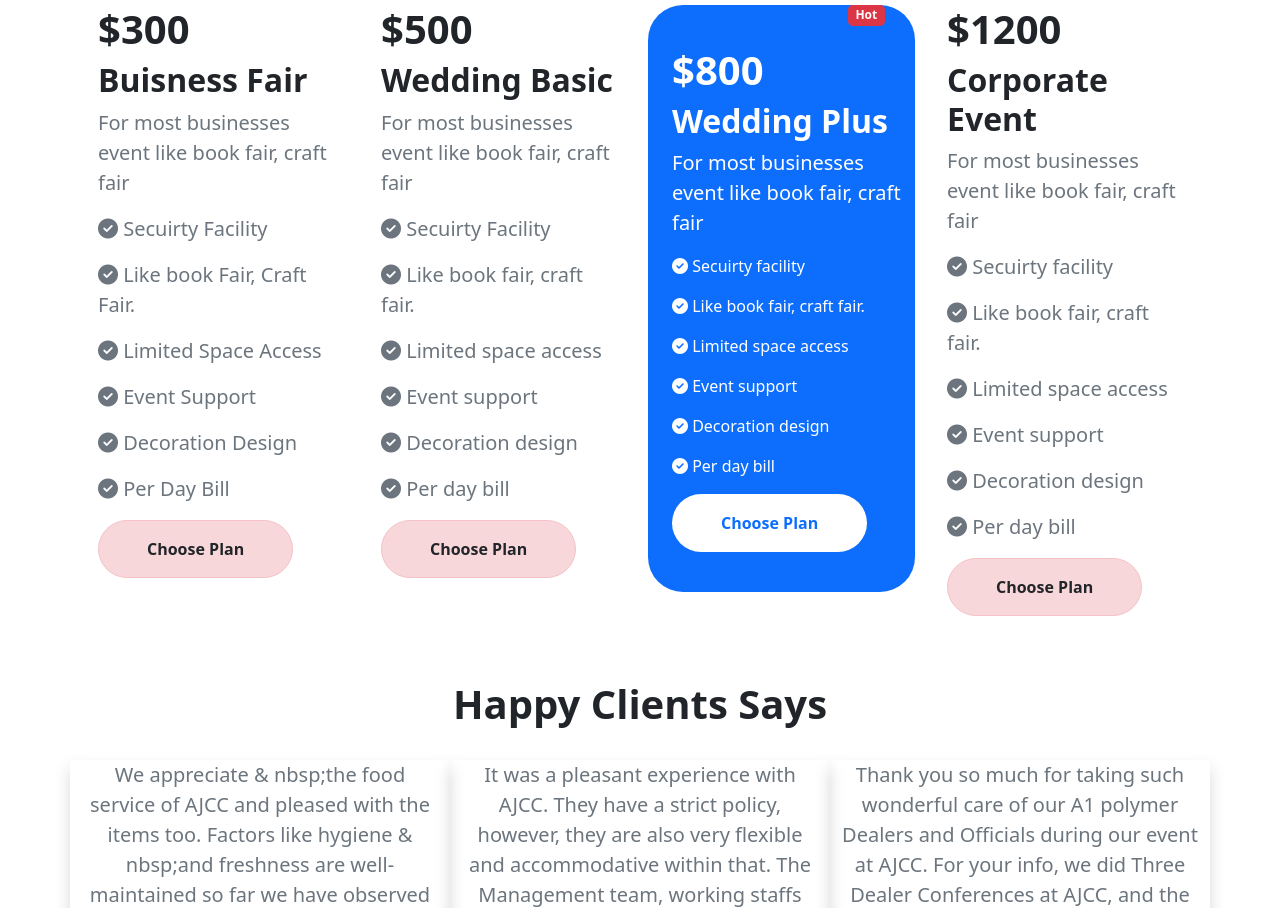
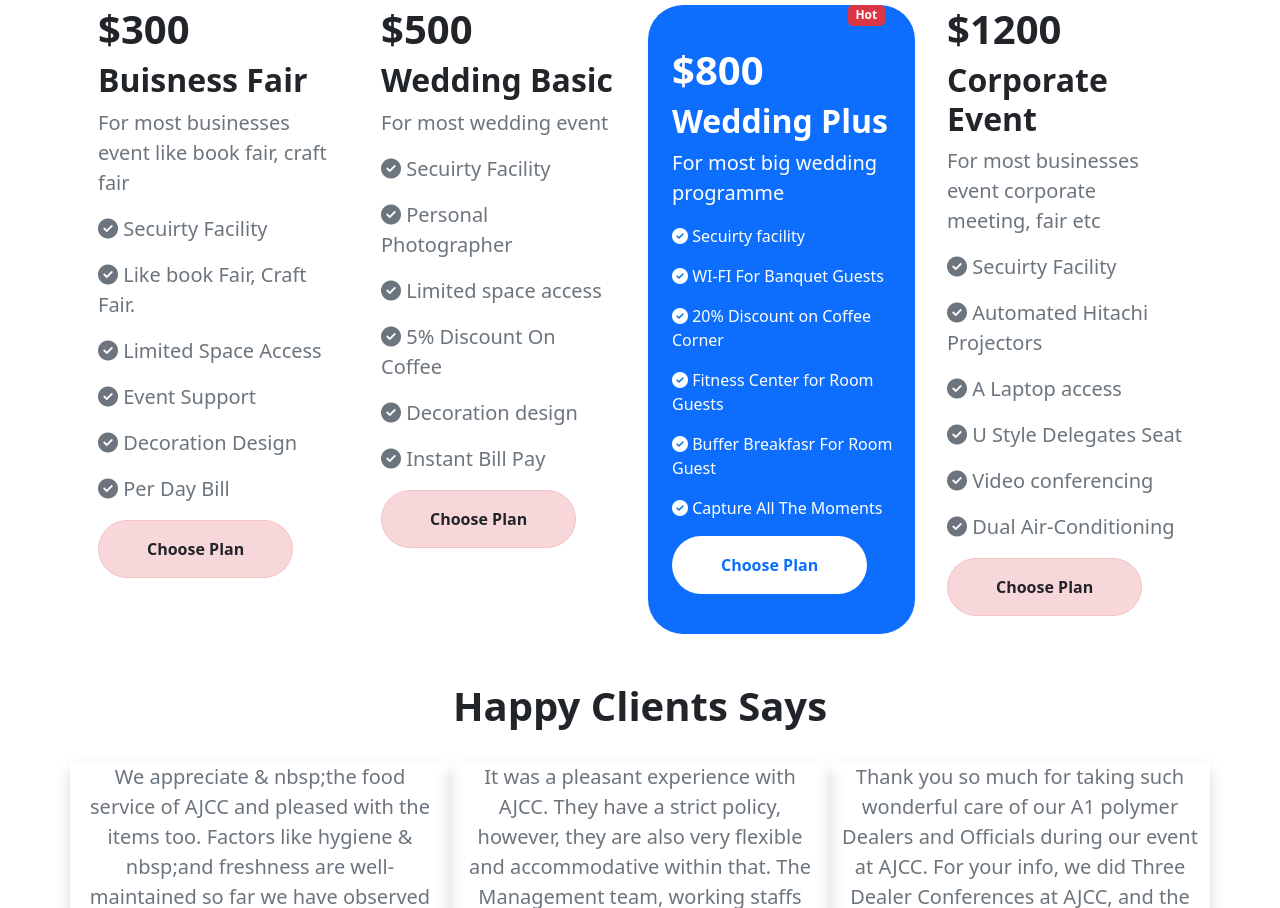
Before and after one commit to abujakariacse/convension-center, a plain HTML site: page index.html in a window 1280 px wide. Shown: the part 1257-2165 px from the top of the page. Drawn offline with nearby package versions, Linux system fonts and the light colour scheme.

Commit message:
package box correction

```diff
--- a/index.html
+++ b/index.html
@@ -177,15 +177,14 @@
                         <div class="px-3 packagebox">
                             <h1 class="fs-1 fw-bold">$500</h1>
                             <h2 class="fs-2 fw-bold">Wedding Basic</h2>
-                            <p class="text-secondary fs-5">For most businesses event like book fair, craft fair </p>
+                            <p class="text-secondary fs-5">For most wedding event</p>
                             <p class="text-secondary fs-5"><i class="fas fa-check-circle"></i> Secuirty Facility</p>
-                            <p class="text-secondary fs-5"><i class="fas fa-check-circle"></i> Like book fair, craft
-                                fair.
+                            <p class="text-secondary fs-5"><i class="fas fa-check-circle"></i> Personal Photographer
                             </p>
                             <p class="text-secondary fs-5"><i class="fas fa-check-circle"></i> Limited space access</p>
-                            <p class="text-secondary fs-5"><i class="fas fa-check-circle"></i> Event support</p>
+                            <p class="text-secondary fs-5"><i class="fas fa-check-circle"></i> 5% Discount On Coffee</p>
                             <p class="text-secondary fs-5"><i class="fas fa-check-circle"></i> Decoration design</p>
-                            <p class="text-secondary fs-5"><i class="fas fa-check-circle"></i> Per day bill</p>
+                            <p class="text-secondary fs-5"><i class="fas fa-check-circle"></i> Instant Bill Pay</p>
                             <button type="button"
                                 class="btn btn-light alert alert-danger rounded-pill text-dark px-5 fw-bolder">Choose
                                 Plan</button>
@@ -200,15 +199,14 @@
                             </div>
                             <h1 class="fs-1 fw-bold text-white">$800</h1>
                             <h2 class="fs-2 fw-bold text-white">Wedding Plus</h2>
-                            <p class="text-white fs-5">For most businesses event like book fair, craft fair </p>
+                            <p class="text-white fs-5">For most big wedding programme </p>
                             <p class="text-white"><i class="fas fa-check-circle"></i> Secuirty facility</p>
-                            <p class="text-white"><i class="fas fa-check-circle"></i> Like book fair, craft
-                                fair.
+                            <p class="text-white"><i class="fas fa-check-circle"></i> WI-FI For Banquet Guests</p>
+                            <p class="text-white"><i class="fas fa-check-circle"></i> 20% Discount on Coffee Corner</p>
+                            <p class="text-white"><i class="fas fa-check-circle"></i> Fitness Center for Room Guests</p>
+                            <p class="text-white"><i class="fas fa-check-circle"></i> Buffer Breakfasr For Room Guest
                             </p>
-                            <p class="text-white"><i class="fas fa-check-circle"></i> Limited space access</p>
-                            <p class="text-white"><i class="fas fa-check-circle"></i> Event support</p>
-                            <p class="text-white"><i class="fas fa-check-circle"></i> Decoration design</p>
-                            <p class="text-white"><i class="fas fa-check-circle"></i> Per day bill</p>
+                            <p class="text-white"><i class="fas fa-check-circle"></i> Capture All The Moments</p>
                             <button type="button"
                                 class="btn btn-light alert bg-white rounded-pill text-primary px-5 fw-bold">Choose
                                 Plan</button>
@@ -218,16 +216,16 @@
                         <div class="px-3">
                             <h1 class="fs-1 fw-bold">$1200</h1>
                             <h2 class="fs-2 fw-bold">Corporate Event</h2>
-                            <p class="text-secondary fs-5">For most businesses event like book fair, craft fair </p>
-                            <p class="text-secondary fs-5"><i class="fas fa-check-circle"></i> Secuirty facility</p>
-                            <p class="text-secondary fs-5"><i class="fas fa-check-circle"></i> Like book fair, craft
-                                fair.
+                            <p class="text-secondary fs-5">For most businesses event corporate meeting, fair etc </p>
+                            <p class="text-secondary fs-5"><i class="fas fa-check-circle"></i> Secuirty Facility</p>
+                            <p class="text-secondary fs-5"><i class="fas fa-check-circle"></i> Automated Hitachi
+                                Projectors</p>
+                            <p class="text-secondary fs-5"><i class="fas fa-check-circle"></i> A Laptop access
                             </p>
-                            <p class="text-secondary fs-5"><i class="fas fa-check-circle"></i> Limited space access
-                            </p>
-                            <p class="text-secondary fs-5"><i class="fas fa-check-circle"></i> Event support</p>
-                            <p class="text-secondary fs-5"><i class="fas fa-check-circle"></i> Decoration design</p>
-                            <p class="text-secondary fs-5"><i class="fas fa-check-circle"></i> Per day bill</p>
+                            <p class="text-secondary fs-5"><i class="fas fa-check-circle"></i> U Style
+                                Delegates Seat</p>
+                            <p class="text-secondary fs-5"><i class="fas fa-check-circle"></i> Video conferencing</p>
+                            <p class="text-secondary fs-5"><i class="fas fa-check-circle"></i> Dual Air-Conditioning</p>
                             <button type="button"
                                 class="btn btn-light alert alert-danger rounded-pill text-dark px-5 fw-bolder">Choose
                                 Plan</button>
```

───

### ASSIGNMENT
Retype every entry word for word, but do not carry over the pictures.

### ANSWER TO THE EXERCISE
Before and after one commit to abujakariacse/convension-center, a plain HTML site: page index.html in a window 1280 px wide. Shown: the part 1257-2165 px from the top of the page. Drawn offline with nearby package versions, Linux system fonts and the light colour scheme.

Commit message:
package box correction

```diff
--- a/index.html
+++ b/index.html
@@ -177,15 +177,14 @@
                         <div class="px-3 packagebox">
                             <h1 class="fs-1 fw-bold">$500</h1>
                             <h2 class="fs-2 fw-bold">Wedding Basic</h2>
-                            <p class="text-secondary fs-5">For most businesses event like book fair, craft fair </p>
+                            <p class="text-secondary fs-5">For most wedding event</p>
                             <p class="text-secondary fs-5"><i class="fas fa-check-circle"></i> Secuirty Facility</p>
-                            <p class="text-secondary fs-5"><i class="fas fa-check-circle"></i> Like book fair, craft
-                                fair.
+                            <p class="text-secondary fs-5"><i class="fas fa-check-circle"></i> Personal Photographer
                             </p>
                             <p class="text-secondary fs-5"><i class="fas fa-check-circle"></i> Limited space access</p>
-                            <p class="text-secondary fs-5"><i class="fas fa-check-circle"></i> Event support</p>
+                            <p class="text-secondary fs-5"><i class="fas fa-check-circle"></i> 5% Discount On Coffee</p>
                             <p class="text-secondary fs-5"><i class="fas fa-check-circle"></i> Decoration design</p>
-                            <p class="text-secondary fs-5"><i class="fas fa-check-circle"></i> Per day bill</p>
+                            <p class="text-secondary fs-5"><i class="fas fa-check-circle"></i> Instant Bill Pay</p>
                             <button type="button"
                                 class="btn btn-light alert alert-danger rounded-pill text-dark px-5 fw-bolder">Choose
                                 Plan</button>
@@ -200,15 +199,14 @@
                             </div>
                             <h1 class="fs-1 fw-bold text-white">$800</h1>
                             <h2 class="fs-2 fw-bold text-white">Wedding Plus</h2>
-                            <p class="text-white fs-5">For most businesses event like book fair, craft fair </p>
+                            <p class="text-white fs-5">For most big wedding programme </p>
                             <p class="text-white"><i class="fas fa-check-circle"></i> Secuirty facility</p>
-                            <p class="text-white"><i class="fas fa-check-circle"></i> Like book fair, craft
-                                fair.
+                            <p class="text-white"><i class="fas fa-check-circle"></i> WI-FI For Banquet Guests</p>
+                            <p class="text-white"><i class="fas fa-check-circle"></i> 20% Discount on Coffee Corner</p>
+                            <p class="text-white"><i class="fas fa-check-circle"></i> Fitness Center for Room Guests</p>
+                            <p class="text-white"><i class="fas fa-check-circle"></i> Buffer Breakfasr For Room Guest
                             </p>
-                            <p class="text-white"><i class="fas fa-check-circle"></i> Limited space access</p>
-                            <p class="text-white"><i class="fas fa-check-circle"></i> Event support</p>
-                            <p class="text-white"><i class="fas fa-check-circle"></i> Decoration design</p>
-                            <p class="text-white"><i class="fas fa-check-circle"></i> Per day bill</p>
+                            <p class="text-white"><i class="fas fa-check-circle"></i> Capture All The Moments</p>
                             <button type="button"
                                 class="btn btn-light alert bg-white rounded-pill text-primary px-5 fw-bold">Choose
                                 Plan</button>
@@ -218,16 +216,16 @@
                         <div class="px-3">
                             <h1 class="fs-1 fw-bold">$1200</h1>
                             <h2 class="fs-2 fw-bold">Corporate Event</h2>
-                            <p class="text-secondary fs-5">For most businesses event like book fair, craft fair </p>
-                            <p class="text-secondary fs-5"><i class="fas fa-check-circle"></i> Secuirty facility</p>
-                            <p class="text-secondary fs-5"><i class="fas fa-check-circle"></i> Like book fair, craft
-                                fair.
+                            <p class="text-secondary fs-5">For most businesses event corporate meeting, fair etc </p>
+                            <p class="text-secondary fs-5"><i class="fas fa-check-circle"></i> Secuirty Facility</p>
+                            <p class="text-secondary fs-5"><i class="fas fa-check-circle"></i> Automated Hitachi
+                                Projectors</p>
+                            <p class="text-secondary fs-5"><i class="fas fa-check-circle"></i> A Laptop access
                             </p>
-                            <p class="text-secondary fs-5"><i class="fas fa-check-circle"></i> Limited space access
-                            </p>
-                            <p class="text-secondary fs-5"><i class="fas fa-check-circle"></i> Event support</p>
-                            <p class="text-secondary fs-5"><i class="fas fa-check-circle"></i> Decoration design</p>
-                            <p class="text-secondary fs-5"><i class="fas fa-check-circle"></i> Per day bill</p>
+                            <p class="text-secondary fs-5"><i class="fas fa-check-circle"></i> U Style
+                                Delegates Seat</p>
+                            <p class="text-secondary fs-5"><i class="fas fa-check-circle"></i> Video conferencing</p>
+                            <p class="text-secondary fs-5"><i class="fas fa-check-circle"></i> Dual Air-Conditioning</p>
                             <button type="button"
                                 class="btn btn-light alert alert-danger rounded-pill text-dark px-5 fw-bolder">Choose
                                 Plan</button>
```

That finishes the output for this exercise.